### TASK DETAILS
Omit every picture while repeating the entries exactly.
——————
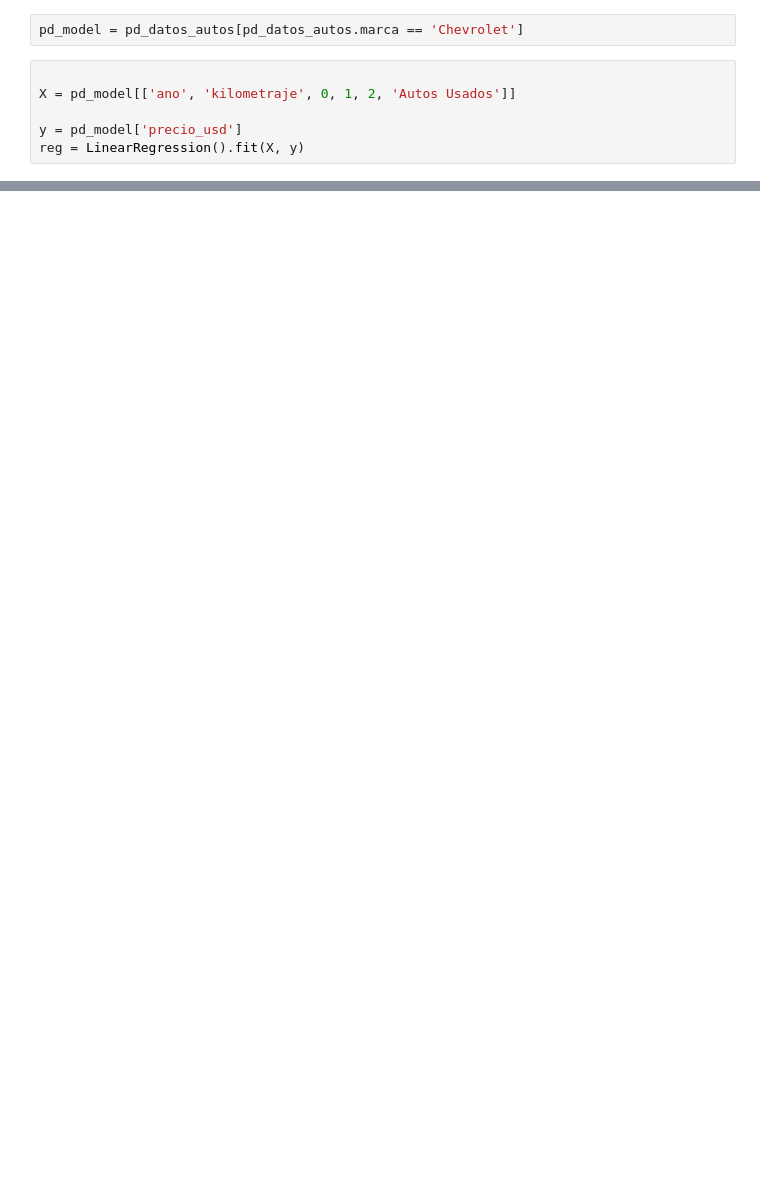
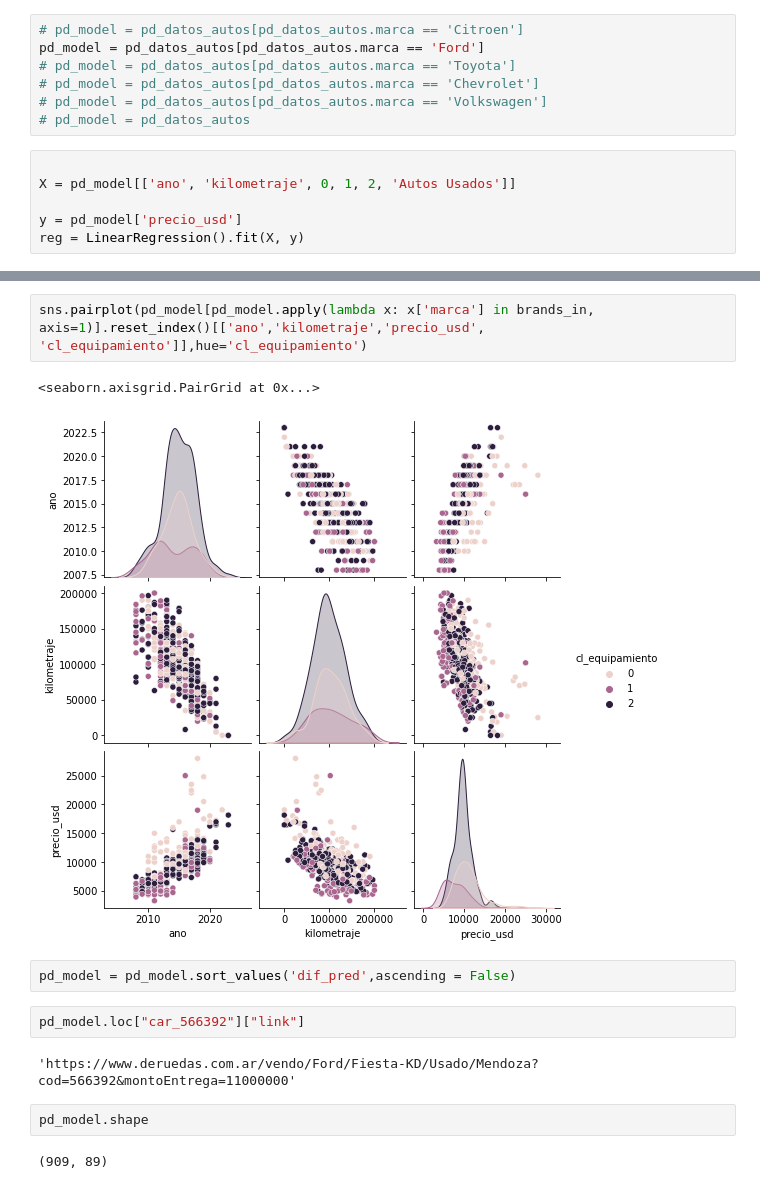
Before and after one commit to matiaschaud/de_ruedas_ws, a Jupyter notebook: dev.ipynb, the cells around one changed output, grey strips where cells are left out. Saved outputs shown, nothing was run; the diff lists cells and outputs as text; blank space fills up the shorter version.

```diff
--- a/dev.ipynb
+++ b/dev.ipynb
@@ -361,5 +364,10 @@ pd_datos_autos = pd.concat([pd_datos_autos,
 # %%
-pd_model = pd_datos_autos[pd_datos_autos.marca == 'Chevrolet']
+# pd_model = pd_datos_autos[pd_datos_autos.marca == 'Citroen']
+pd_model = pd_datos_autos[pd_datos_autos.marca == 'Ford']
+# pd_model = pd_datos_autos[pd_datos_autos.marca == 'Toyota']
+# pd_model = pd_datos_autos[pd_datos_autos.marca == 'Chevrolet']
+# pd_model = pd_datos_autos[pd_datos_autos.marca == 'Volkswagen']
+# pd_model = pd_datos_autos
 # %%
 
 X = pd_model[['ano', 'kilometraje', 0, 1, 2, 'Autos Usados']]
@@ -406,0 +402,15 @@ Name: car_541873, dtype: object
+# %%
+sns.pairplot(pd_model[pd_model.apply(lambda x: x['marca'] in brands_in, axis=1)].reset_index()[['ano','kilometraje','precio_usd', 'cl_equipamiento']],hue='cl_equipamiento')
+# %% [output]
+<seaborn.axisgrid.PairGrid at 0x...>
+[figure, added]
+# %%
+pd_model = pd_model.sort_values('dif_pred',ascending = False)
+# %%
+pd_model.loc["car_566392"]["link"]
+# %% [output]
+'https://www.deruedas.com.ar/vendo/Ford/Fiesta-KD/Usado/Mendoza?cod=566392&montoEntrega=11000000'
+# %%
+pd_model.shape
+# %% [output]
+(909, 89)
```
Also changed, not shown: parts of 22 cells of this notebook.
——————
### OUTPUT OF THE TASK
Before and after one commit to matiaschaud/de_ruedas_ws, a Jupyter notebook: dev.ipynb, the cells around one changed output, grey strips where cells are left out. Saved outputs shown, nothing was run; the diff lists cells and outputs as text; blank space fills up the shorter version.

```diff
--- a/dev.ipynb
+++ b/dev.ipynb
@@ -361,5 +364,10 @@ pd_datos_autos = pd.concat([pd_datos_autos,
 # %%
-pd_model = pd_datos_autos[pd_datos_autos.marca == 'Chevrolet']
+# pd_model = pd_datos_autos[pd_datos_autos.marca == 'Citroen']
+pd_model = pd_datos_autos[pd_datos_autos.marca == 'Ford']
+# pd_model = pd_datos_autos[pd_datos_autos.marca == 'Toyota']
+# pd_model = pd_datos_autos[pd_datos_autos.marca == 'Chevrolet']
+# pd_model = pd_datos_autos[pd_datos_autos.marca == 'Volkswagen']
+# pd_model = pd_datos_autos
 # %%
 
 X = pd_model[['ano', 'kilometraje', 0, 1, 2, 'Autos Usados']]
@@ -406,0 +402,15 @@ Name: car_541873, dtype: object
+# %%
+sns.pairplot(pd_model[pd_model.apply(lambda x: x['marca'] in brands_in, axis=1)].reset_index()[['ano','kilometraje','precio_usd', 'cl_equipamiento']],hue='cl_equipamiento')
+# %% [output]
+<seaborn.axisgrid.PairGrid at 0x...>
+[figure, added]
+# %%
+pd_model = pd_model.sort_values('dif_pred',ascending = False)
+# %%
+pd_model.loc["car_566392"]["link"]
+# %% [output]
+'https://www.deruedas.com.ar/vendo/Ford/Fiesta-KD/Usado/Mendoza?cod=566392&montoEntrega=11000000'
+# %%
+pd_model.shape
+# %% [output]
+(909, 89)
```
Also changed, not shown: parts of 22 cells of this notebook.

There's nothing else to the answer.